-- Opening Marker --

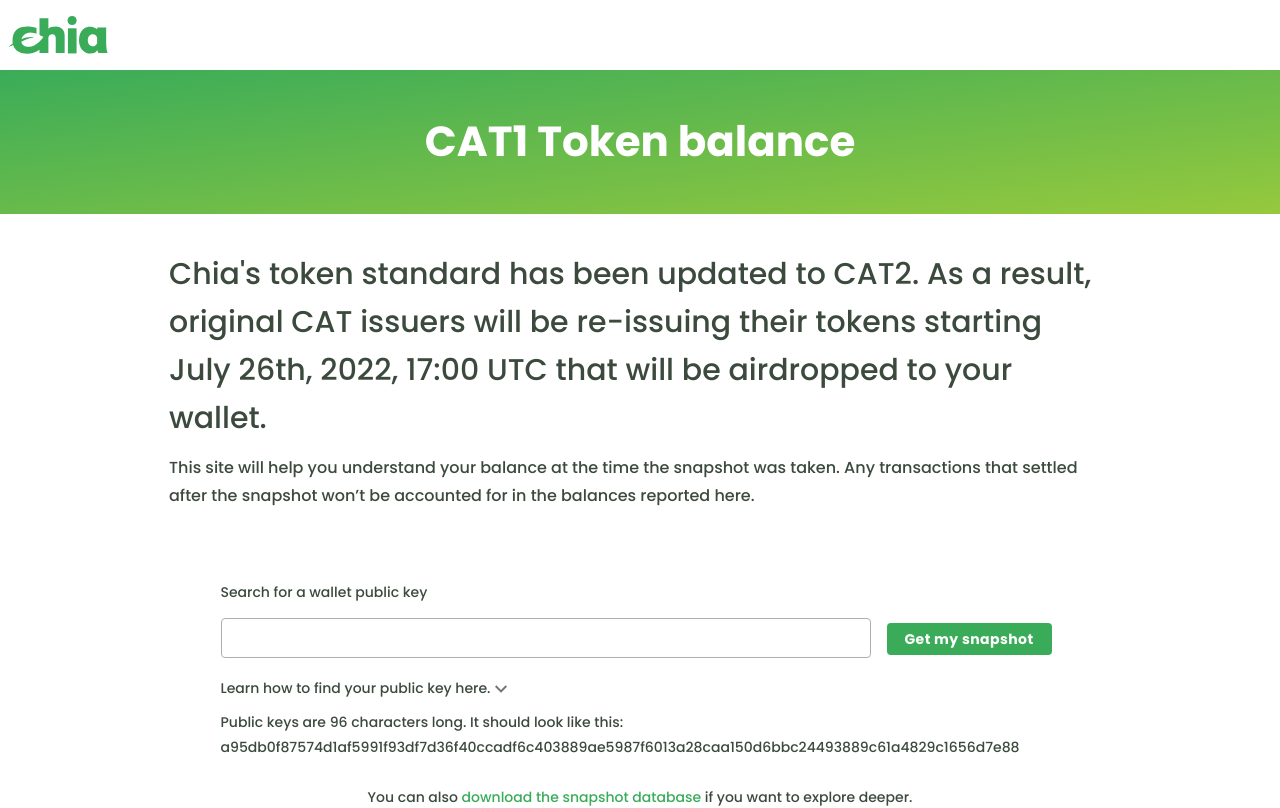
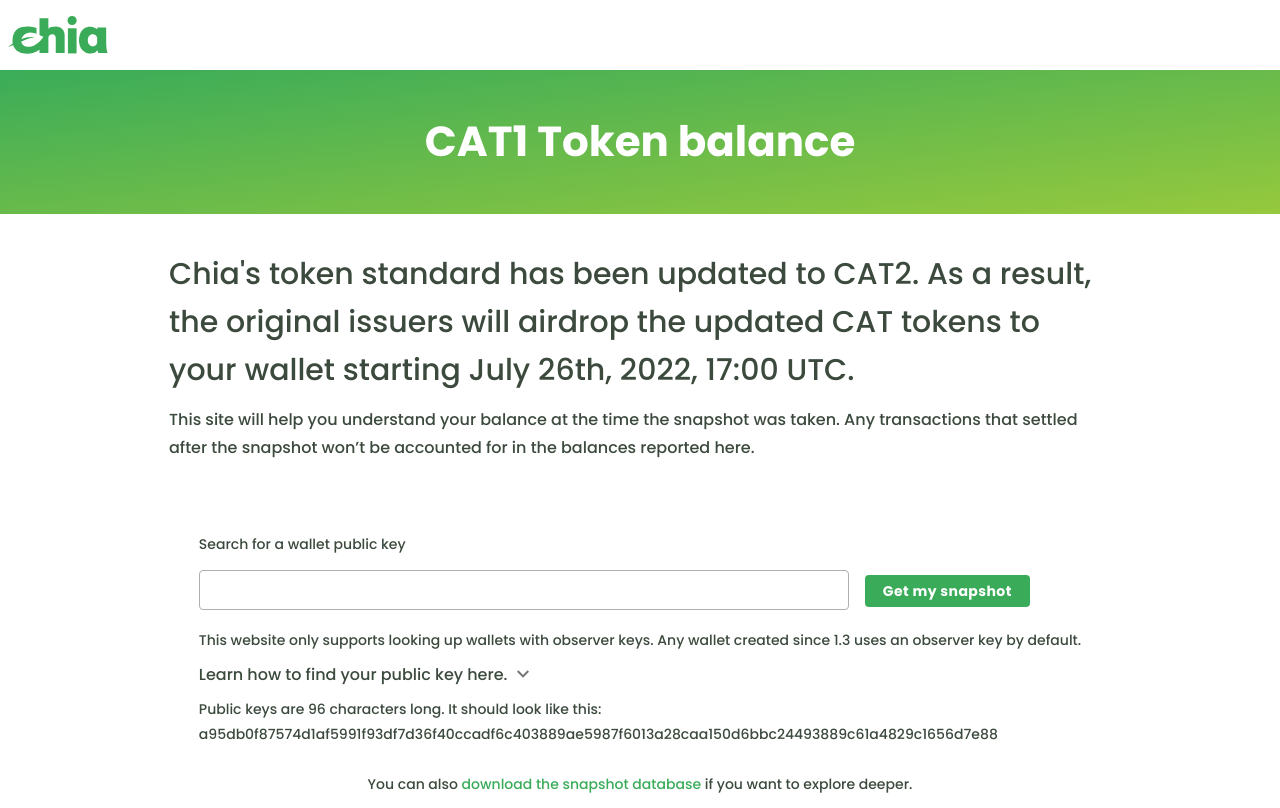
Before and after one commit to PinkDiamond1/cat1-balance, a React app in the folder webpack/: page / in a window 1280 px wide. Shown: the top 808 px of the page. Built offline with nearby package versions, Linux system fonts and the light colour scheme.

Commit message:
help content updates

```diff
--- a/webpack/src/ts/App.css.ts
+++ b/webpack/src/ts/App.css.ts
@@ -153,16 +153,8 @@
   color: red;
 `;
 
-css.LearnMore = styled.p`
+css.LearnMoreContainer = styled.div`
   cursor: pointer;
-  img:nth-child(2) {
-    display: inline-block;
-    margin-left: 5px;
-    transform: ${(props) => (props.learnMore ? "rotate(180deg)" : "rotate(0deg)")};
-  }
-  img:nth-child(3) {
-    margin: 10px 0;
-  }
 `;
 
 css.DownloadSnapshotDb = styled.div`
@@ -184,4 +176,44 @@
   }
 `;
 
+css.LearnMoreLink = styled.div`
+  cursor: pointer;
+`;
+
+css.LearnMoreArrow = styled.img`
+  display: inline-block;
+  vertical-align: top;
+  margin-top: 8px;
+  margin-left: 10px;
+  transform: ${(props) => (props.learnMore ? "rotate(180deg)" : "rotate(0deg)")};
+`;
+
+css.LearnMore = styled.div`
+  padding: 10px 20px;
+  background: #f8f8f8;
+  h2:first-child {
+    margin-top: 10px;
+  }
+  h2 {
+    font-size: 24px;
+    font-weight: 500;
+    margin: 10px 0;
+    line-height: 24px;
+    margin-top: 35px;
+  }
+  h3 {
+    margin-top: 10px;
+    font-size: 18px;
+    font-weight: 500;
+    margin-bottom: 5px;
+  }
+  h4 {
+    font-size: 14px;
+    font-weight: 500;
+  }
+  img {
+    margin: 10px 0;
+  }
+`;
+
 export default css;
--- a/webpack/src/ts/App.tsx
+++ b/webpack/src/ts/App.tsx
@@ -237,9 +237,24 @@
     }
   }
 
-  function renderLearnMore() {
+  function renderLearnMoreBody() {
     if (!learnMore) return null;
-    return <img src="/img/chia-public-key.png" />;
+    return (
+      <css.LearnMore>
+        <h2>Find your public key in the Chia App interface</h2>
+        <h3>Step 1</h3>
+        <h4>On the “Select Key” screen in the Chia app, click on the “See Private Key” icon </h4>
+        <img src="/img/select-key.png" />
+        <h3>Step 2</h3>
+        <h4>Copy the Public Key from the list of keys available. </h4>
+        <img src="/img/public-key.png" />
+        <h2>Find your public key from the Command Line</h2>
+        <h3>Step 1</h3>
+        <h4>Type in “chia keys show”</h4>
+        <h3>Step 2</h3>
+        <h4>Copy the “Master Public Key” that is displayed as an output.</h4>
+      </css.LearnMore>
+    );
   }
 
   return (
@@ -256,7 +271,7 @@
       <css.Content>
         <div className="col-8-container txt-col-blocks">
           <div className="full-width-col">
-            <p className="lrg-txt">Chia's token standard has been updated to CAT2. As a result, original CAT issuers will be re-issuing their tokens starting July 26th, 2022, 17:00 UTC that will be airdropped to your wallet.</p>
+            <p className="lrg-txt">Chia's token standard has been updated to CAT2. As a result, the original issuers will airdrop the updated CAT tokens to your wallet starting July 26th, 2022, 17:00 UTC.</p>
             <p>This site will help you understand your balance at the time the snapshot was taken. Any transactions that settled after the snapshot won’t be accounted for in the balances reported here.</p>
           </div>
         </div>
@@ -275,11 +290,14 @@
             </css.SearchButton>
           </css.SearchInput>
           {renderError()}
-          <css.LearnMore onClick={() => setLearnMore(!learnMore)} learnMore={learnMore}>
-            <span>Learn how to find your public key here.</span>
-            <img src="/img/arrow_down.svg" alt="Chia Network Logo" />
-            {renderLearnMore()}
-          </css.LearnMore>
+          <css.LearnMoreContainer>
+            <p>This website only supports looking up wallets with observer keys. Any wallet created since 1.3 uses an observer key by default.</p>
+            <css.LearnMoreLink onClick={() => setLearnMore(!learnMore)}>
+              <span>Learn how to find your public key here.</span>
+              <css.LearnMoreArrow src="/img/arrow_down.svg" alt="Chia Network Logo" learnMore={learnMore} />
+            </css.LearnMoreLink>
+            {renderLearnMoreBody()}
+          </css.LearnMoreContainer>
           <p>
             Public keys are 96 characters long. It should look like this:
             <br />
```
Also changed, not shown: webpack/src/img/public-key.png (added), webpack/src/img/select-key.png (added).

-- Closing Marker --

◆ **What you should do**
Word for word, reproduce the material above and omit each image.

◆ **Answer box**
Before and after one commit to PinkDiamond1/cat1-balance, a React app in the folder webpack/: page / in a window 1280 px wide. Shown: the top 808 px of the page. Built offline with nearby package versions, Linux system fonts and the light colour scheme.

Commit message:
help content updates

```diff
--- a/webpack/src/ts/App.css.ts
+++ b/webpack/src/ts/App.css.ts
@@ -153,16 +153,8 @@
   color: red;
 `;
 
-css.LearnMore = styled.p`
+css.LearnMoreContainer = styled.div`
   cursor: pointer;
-  img:nth-child(2) {
-    display: inline-block;
-    margin-left: 5px;
-    transform: ${(props) => (props.learnMore ? "rotate(180deg)" : "rotate(0deg)")};
-  }
-  img:nth-child(3) {
-    margin: 10px 0;
-  }
 `;
 
 css.DownloadSnapshotDb = styled.div`
@@ -184,4 +176,44 @@
   }
 `;
 
+css.LearnMoreLink = styled.div`
+  cursor: pointer;
+`;
+
+css.LearnMoreArrow = styled.img`
+  display: inline-block;
+  vertical-align: top;
+  margin-top: 8px;
+  margin-left: 10px;
+  transform: ${(props) => (props.learnMore ? "rotate(180deg)" : "rotate(0deg)")};
+`;
+
+css.LearnMore = styled.div`
+  padding: 10px 20px;
+  background: #f8f8f8;
+  h2:first-child {
+    margin-top: 10px;
+  }
+  h2 {
+    font-size: 24px;
+    font-weight: 500;
+    margin: 10px 0;
+    line-height: 24px;
+    margin-top: 35px;
+  }
+  h3 {
+    margin-top: 10px;
+    font-size: 18px;
+    font-weight: 500;
+    margin-bottom: 5px;
+  }
+  h4 {
+    font-size: 14px;
+    font-weight: 500;
+  }
+  img {
+    margin: 10px 0;
+  }
+`;
+
 export default css;
--- a/webpack/src/ts/App.tsx
+++ b/webpack/src/ts/App.tsx
@@ -237,9 +237,24 @@
     }
   }
 
-  function renderLearnMore() {
+  function renderLearnMoreBody() {
     if (!learnMore) return null;
-    return <img src="/img/chia-public-key.png" />;
+    return (
+      <css.LearnMore>
+        <h2>Find your public key in the Chia App interface</h2>
+        <h3>Step 1</h3>
+        <h4>On the “Select Key” screen in the Chia app, click on the “See Private Key” icon </h4>
+        <img src="/img/select-key.png" />
+        <h3>Step 2</h3>
+        <h4>Copy the Public Key from the list of keys available. </h4>
+        <img src="/img/public-key.png" />
+        <h2>Find your public key from the Command Line</h2>
+        <h3>Step 1</h3>
+        <h4>Type in “chia keys show”</h4>
+        <h3>Step 2</h3>
+        <h4>Copy the “Master Public Key” that is displayed as an output.</h4>
+      </css.LearnMore>
+    );
   }
 
   return (
@@ -256,7 +271,7 @@
       <css.Content>
         <div className="col-8-container txt-col-blocks">
           <div className="full-width-col">
-            <p className="lrg-txt">Chia's token standard has been updated to CAT2. As a result, original CAT issuers will be re-issuing their tokens starting July 26th, 2022, 17:00 UTC that will be airdropped to your wallet.</p>
+            <p className="lrg-txt">Chia's token standard has been updated to CAT2. As a result, the original issuers will airdrop the updated CAT tokens to your wallet starting July 26th, 2022, 17:00 UTC.</p>
             <p>This site will help you understand your balance at the time the snapshot was taken. Any transactions that settled after the snapshot won’t be accounted for in the balances reported here.</p>
           </div>
         </div>
@@ -275,11 +290,14 @@
             </css.SearchButton>
           </css.SearchInput>
           {renderError()}
-          <css.LearnMore onClick={() => setLearnMore(!learnMore)} learnMore={learnMore}>
-            <span>Learn how to find your public key here.</span>
-            <img src="/img/arrow_down.svg" alt="Chia Network Logo" />
-            {renderLearnMore()}
-          </css.LearnMore>
+          <css.LearnMoreContainer>
+            <p>This website only supports looking up wallets with observer keys. Any wallet created since 1.3 uses an observer key by default.</p>
+            <css.LearnMoreLink onClick={() => setLearnMore(!learnMore)}>
+              <span>Learn how to find your public key here.</span>
+              <css.LearnMoreArrow src="/img/arrow_down.svg" alt="Chia Network Logo" learnMore={learnMore} />
+            </css.LearnMoreLink>
+            {renderLearnMoreBody()}
+          </css.LearnMoreContainer>
           <p>
             Public keys are 96 characters long. It should look like this:
             <br />
```
Also changed, not shown: webpack/src/img/public-key.png (added), webpack/src/img/select-key.png (added).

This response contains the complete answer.